### What is needed
Count each line below that has the word "geometry" in it, and give only the total.

### Change detection data
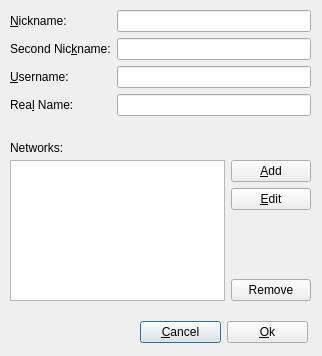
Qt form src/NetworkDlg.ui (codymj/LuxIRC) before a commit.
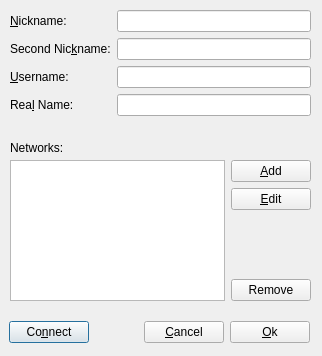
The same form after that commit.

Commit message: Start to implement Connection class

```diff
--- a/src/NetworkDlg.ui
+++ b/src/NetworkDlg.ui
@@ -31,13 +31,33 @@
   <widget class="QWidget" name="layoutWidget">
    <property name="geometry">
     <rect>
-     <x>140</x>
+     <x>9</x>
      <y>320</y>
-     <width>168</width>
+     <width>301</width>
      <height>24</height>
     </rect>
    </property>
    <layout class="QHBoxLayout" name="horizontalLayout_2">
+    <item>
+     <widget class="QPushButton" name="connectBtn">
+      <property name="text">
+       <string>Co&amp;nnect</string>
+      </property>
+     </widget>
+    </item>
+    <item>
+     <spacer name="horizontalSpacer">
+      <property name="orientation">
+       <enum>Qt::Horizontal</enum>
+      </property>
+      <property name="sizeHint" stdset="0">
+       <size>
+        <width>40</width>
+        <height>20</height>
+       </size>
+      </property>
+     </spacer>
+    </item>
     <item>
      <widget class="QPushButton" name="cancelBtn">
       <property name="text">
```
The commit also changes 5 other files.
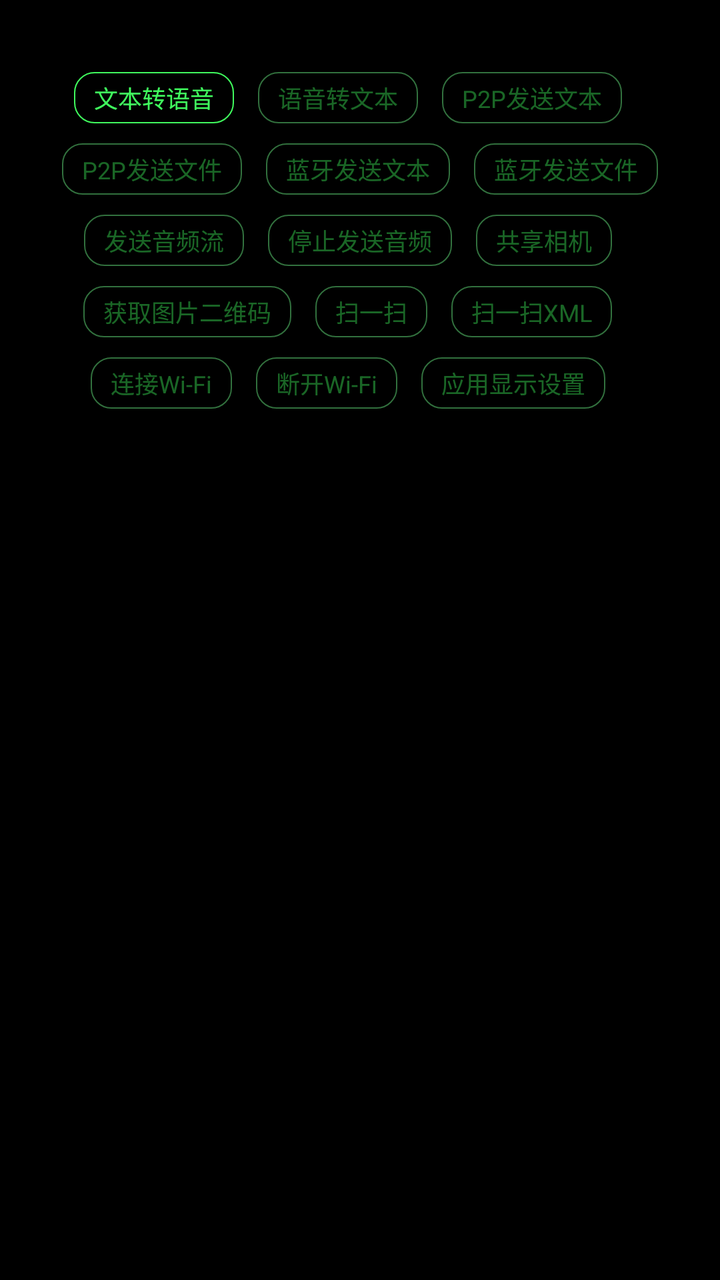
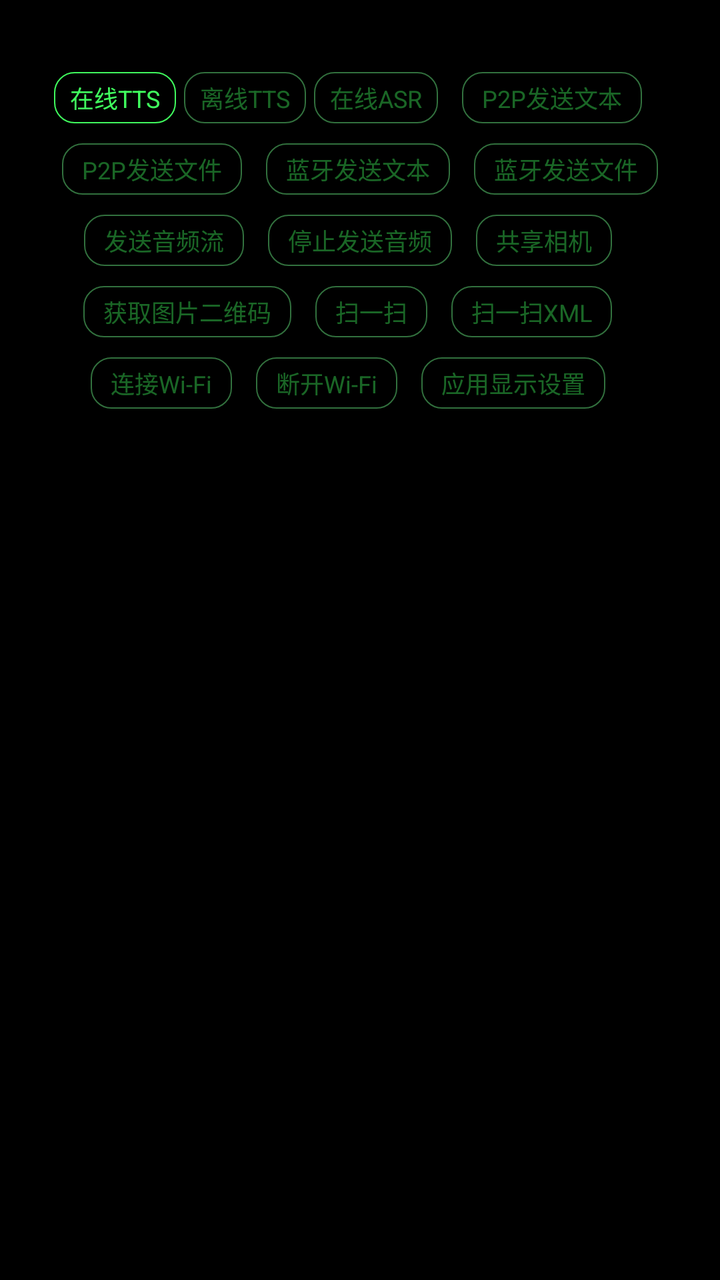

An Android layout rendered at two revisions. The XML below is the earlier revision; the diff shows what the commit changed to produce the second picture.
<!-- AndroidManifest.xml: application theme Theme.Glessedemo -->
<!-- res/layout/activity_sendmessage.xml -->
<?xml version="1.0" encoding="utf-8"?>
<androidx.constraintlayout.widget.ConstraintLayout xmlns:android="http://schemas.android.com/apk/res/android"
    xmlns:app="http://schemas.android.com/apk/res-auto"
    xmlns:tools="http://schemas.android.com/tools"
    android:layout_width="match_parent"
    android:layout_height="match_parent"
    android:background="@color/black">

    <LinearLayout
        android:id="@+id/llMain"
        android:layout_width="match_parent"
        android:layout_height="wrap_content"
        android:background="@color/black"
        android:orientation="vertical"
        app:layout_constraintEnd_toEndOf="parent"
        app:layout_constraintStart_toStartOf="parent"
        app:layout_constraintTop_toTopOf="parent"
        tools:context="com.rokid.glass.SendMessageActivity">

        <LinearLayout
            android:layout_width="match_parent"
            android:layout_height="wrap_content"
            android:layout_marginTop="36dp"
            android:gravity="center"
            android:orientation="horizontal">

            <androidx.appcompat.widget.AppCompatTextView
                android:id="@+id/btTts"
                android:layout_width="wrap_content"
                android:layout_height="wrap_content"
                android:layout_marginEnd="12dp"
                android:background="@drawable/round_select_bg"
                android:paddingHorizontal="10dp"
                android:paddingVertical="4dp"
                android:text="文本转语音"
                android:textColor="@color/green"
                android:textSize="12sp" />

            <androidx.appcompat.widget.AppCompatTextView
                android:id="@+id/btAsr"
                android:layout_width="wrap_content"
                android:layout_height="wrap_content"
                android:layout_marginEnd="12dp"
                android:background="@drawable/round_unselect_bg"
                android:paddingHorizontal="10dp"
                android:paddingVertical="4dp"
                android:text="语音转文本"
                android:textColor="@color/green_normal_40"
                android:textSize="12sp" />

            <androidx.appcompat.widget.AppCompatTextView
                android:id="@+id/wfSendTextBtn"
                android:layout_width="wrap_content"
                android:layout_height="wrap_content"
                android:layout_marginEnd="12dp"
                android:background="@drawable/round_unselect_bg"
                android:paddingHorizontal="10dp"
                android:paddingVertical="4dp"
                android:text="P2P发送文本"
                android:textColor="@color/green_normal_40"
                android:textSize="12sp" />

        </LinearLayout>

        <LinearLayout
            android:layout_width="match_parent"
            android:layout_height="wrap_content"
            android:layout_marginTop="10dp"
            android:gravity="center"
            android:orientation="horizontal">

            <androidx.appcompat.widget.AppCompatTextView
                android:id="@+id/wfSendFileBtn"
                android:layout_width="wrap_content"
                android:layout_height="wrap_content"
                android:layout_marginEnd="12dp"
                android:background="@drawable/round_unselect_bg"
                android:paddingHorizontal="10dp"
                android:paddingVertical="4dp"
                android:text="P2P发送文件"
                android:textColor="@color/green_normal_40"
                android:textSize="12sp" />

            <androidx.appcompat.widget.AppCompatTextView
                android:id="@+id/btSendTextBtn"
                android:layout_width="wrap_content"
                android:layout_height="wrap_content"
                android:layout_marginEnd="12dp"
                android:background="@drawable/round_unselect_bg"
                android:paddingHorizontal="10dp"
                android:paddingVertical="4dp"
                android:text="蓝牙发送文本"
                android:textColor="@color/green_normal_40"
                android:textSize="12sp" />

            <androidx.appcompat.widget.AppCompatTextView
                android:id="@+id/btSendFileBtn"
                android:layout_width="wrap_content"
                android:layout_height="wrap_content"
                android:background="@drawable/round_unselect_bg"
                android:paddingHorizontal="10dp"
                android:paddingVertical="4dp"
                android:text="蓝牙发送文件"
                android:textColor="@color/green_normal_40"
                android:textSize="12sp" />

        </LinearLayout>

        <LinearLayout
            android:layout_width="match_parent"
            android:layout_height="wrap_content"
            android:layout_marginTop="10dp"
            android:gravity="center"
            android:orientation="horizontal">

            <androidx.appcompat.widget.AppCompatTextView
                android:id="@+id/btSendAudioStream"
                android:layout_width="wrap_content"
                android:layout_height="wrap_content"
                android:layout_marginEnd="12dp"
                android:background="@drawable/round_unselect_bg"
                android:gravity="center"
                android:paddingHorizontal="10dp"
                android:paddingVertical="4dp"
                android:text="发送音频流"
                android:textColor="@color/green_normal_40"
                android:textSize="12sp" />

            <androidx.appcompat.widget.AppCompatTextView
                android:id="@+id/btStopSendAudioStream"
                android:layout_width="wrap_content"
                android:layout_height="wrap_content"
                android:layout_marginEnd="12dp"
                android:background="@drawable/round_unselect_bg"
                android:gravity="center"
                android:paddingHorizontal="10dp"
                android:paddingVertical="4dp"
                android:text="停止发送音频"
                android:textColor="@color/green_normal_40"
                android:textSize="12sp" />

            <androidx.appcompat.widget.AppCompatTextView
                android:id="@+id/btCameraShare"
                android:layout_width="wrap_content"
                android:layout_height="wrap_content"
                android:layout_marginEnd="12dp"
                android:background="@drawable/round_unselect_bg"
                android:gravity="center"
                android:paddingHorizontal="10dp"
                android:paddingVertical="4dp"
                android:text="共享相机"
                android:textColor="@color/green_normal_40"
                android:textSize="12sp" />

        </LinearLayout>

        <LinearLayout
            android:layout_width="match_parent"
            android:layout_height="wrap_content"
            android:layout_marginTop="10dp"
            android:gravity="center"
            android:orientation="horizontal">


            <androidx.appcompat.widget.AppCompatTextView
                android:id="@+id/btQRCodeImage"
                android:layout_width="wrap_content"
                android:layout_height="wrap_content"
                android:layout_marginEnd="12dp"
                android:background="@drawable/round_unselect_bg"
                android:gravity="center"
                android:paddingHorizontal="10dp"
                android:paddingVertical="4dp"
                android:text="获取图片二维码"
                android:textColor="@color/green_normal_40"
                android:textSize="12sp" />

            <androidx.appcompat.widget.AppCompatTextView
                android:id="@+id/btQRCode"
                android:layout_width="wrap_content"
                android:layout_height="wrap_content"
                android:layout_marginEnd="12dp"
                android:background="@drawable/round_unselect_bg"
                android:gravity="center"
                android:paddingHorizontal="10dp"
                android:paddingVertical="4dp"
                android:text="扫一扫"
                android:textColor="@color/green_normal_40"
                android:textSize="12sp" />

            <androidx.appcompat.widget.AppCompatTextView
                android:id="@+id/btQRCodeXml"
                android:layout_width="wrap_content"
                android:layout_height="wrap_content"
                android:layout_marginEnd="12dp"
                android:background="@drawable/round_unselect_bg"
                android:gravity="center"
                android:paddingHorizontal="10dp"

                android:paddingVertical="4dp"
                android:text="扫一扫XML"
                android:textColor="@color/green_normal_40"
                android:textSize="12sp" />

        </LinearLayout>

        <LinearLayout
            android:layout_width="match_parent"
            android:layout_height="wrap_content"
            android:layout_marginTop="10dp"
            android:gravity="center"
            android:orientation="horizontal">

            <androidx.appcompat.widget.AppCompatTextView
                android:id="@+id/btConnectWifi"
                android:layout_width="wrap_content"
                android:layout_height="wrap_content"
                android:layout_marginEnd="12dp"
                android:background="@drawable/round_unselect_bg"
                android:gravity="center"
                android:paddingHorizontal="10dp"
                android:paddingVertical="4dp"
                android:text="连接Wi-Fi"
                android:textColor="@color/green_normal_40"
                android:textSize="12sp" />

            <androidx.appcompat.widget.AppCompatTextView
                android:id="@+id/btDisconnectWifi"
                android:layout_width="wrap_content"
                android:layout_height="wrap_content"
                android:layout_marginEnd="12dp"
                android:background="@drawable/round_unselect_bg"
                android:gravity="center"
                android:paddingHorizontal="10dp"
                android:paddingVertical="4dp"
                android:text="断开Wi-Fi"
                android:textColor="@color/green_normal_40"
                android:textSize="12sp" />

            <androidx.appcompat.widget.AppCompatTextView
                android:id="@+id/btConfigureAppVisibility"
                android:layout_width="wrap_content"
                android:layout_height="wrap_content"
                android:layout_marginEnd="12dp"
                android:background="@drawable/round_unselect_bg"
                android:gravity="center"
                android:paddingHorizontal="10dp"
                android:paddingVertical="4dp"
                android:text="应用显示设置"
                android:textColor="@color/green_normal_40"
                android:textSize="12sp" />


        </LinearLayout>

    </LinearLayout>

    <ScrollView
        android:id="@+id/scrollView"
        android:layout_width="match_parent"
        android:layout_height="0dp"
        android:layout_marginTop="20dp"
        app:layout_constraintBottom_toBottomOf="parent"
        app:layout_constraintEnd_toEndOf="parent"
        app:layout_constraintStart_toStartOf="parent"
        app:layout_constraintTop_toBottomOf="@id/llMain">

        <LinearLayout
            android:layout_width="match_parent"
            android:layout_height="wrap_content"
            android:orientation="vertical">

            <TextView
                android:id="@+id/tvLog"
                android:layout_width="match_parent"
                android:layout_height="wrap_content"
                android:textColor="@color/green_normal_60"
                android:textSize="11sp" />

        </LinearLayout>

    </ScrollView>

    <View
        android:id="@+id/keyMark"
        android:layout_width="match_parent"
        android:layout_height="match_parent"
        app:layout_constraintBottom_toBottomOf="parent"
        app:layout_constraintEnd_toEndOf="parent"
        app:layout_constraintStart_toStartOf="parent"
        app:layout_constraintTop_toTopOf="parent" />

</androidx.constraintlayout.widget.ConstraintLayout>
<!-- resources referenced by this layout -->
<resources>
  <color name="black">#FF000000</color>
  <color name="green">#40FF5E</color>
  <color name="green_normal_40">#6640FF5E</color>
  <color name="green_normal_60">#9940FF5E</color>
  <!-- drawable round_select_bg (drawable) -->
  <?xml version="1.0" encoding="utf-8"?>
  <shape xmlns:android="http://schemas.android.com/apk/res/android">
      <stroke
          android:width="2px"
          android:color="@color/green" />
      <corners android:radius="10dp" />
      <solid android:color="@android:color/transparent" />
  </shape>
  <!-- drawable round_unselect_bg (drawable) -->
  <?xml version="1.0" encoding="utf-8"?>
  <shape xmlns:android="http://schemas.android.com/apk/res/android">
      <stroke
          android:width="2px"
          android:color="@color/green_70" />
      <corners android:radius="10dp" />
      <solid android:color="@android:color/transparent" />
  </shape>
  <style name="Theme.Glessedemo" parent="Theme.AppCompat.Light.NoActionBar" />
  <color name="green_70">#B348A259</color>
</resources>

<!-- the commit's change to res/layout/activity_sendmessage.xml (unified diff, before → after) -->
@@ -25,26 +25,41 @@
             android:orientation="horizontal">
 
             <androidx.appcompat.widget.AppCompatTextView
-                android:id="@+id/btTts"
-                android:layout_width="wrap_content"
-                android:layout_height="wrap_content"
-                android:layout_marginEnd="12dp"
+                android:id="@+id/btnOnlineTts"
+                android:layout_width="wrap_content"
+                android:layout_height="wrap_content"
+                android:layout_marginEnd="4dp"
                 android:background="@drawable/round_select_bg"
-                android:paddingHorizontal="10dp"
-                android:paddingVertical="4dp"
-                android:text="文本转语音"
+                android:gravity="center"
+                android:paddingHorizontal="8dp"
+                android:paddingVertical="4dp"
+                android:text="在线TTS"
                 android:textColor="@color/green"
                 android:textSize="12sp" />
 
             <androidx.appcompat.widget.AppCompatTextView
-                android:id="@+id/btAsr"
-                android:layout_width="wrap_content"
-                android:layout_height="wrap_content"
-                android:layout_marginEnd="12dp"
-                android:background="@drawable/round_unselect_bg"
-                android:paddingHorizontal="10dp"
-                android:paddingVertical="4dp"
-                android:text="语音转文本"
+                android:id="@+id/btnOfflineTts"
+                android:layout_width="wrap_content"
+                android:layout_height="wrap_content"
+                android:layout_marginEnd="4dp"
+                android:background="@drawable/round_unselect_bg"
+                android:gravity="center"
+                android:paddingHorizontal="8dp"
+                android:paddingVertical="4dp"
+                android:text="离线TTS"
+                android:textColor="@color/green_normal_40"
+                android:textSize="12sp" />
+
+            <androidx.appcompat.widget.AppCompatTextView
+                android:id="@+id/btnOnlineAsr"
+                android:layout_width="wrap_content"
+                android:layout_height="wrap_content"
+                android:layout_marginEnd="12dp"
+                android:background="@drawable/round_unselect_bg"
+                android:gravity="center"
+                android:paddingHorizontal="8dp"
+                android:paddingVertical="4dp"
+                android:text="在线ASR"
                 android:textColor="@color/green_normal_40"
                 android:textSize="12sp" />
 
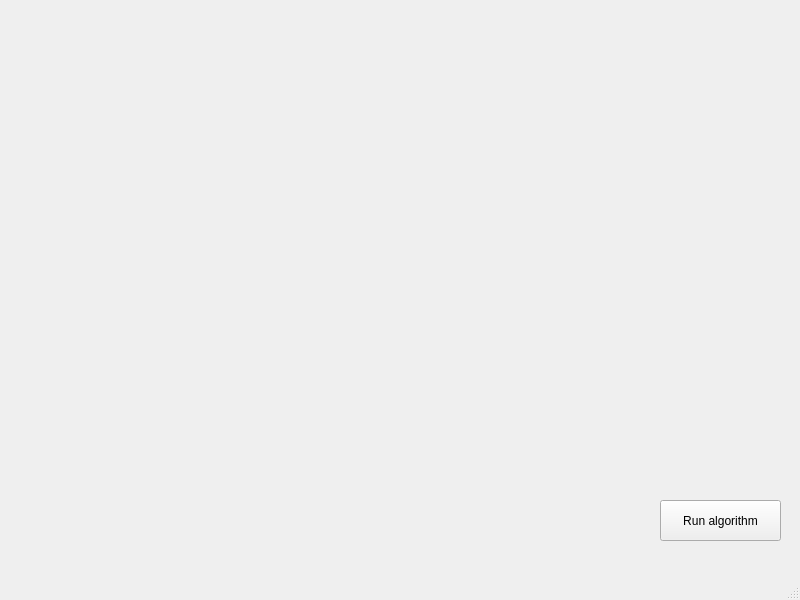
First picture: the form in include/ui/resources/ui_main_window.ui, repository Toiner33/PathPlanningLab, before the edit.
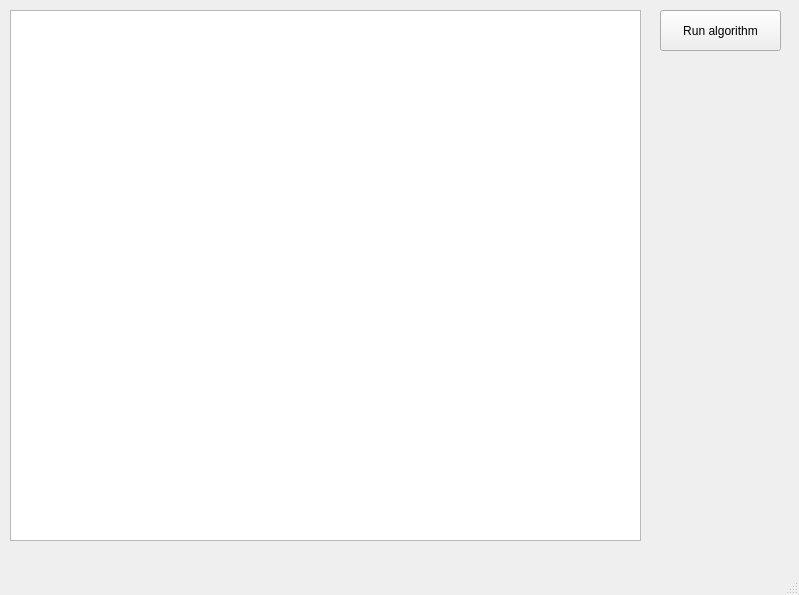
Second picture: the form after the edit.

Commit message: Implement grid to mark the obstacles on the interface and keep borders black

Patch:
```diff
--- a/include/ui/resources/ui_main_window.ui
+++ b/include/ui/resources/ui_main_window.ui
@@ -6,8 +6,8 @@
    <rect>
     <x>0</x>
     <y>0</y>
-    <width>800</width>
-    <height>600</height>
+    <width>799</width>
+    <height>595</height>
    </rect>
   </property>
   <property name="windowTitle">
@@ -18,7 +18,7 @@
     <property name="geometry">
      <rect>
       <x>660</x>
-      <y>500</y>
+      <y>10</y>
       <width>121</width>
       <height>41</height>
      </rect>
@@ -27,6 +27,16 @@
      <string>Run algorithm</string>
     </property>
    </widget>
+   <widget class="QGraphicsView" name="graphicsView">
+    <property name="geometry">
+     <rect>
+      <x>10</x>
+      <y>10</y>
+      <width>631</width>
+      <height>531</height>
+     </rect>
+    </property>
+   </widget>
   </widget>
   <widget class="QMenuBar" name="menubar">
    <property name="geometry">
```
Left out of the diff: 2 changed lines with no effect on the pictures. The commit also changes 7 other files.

### Result
4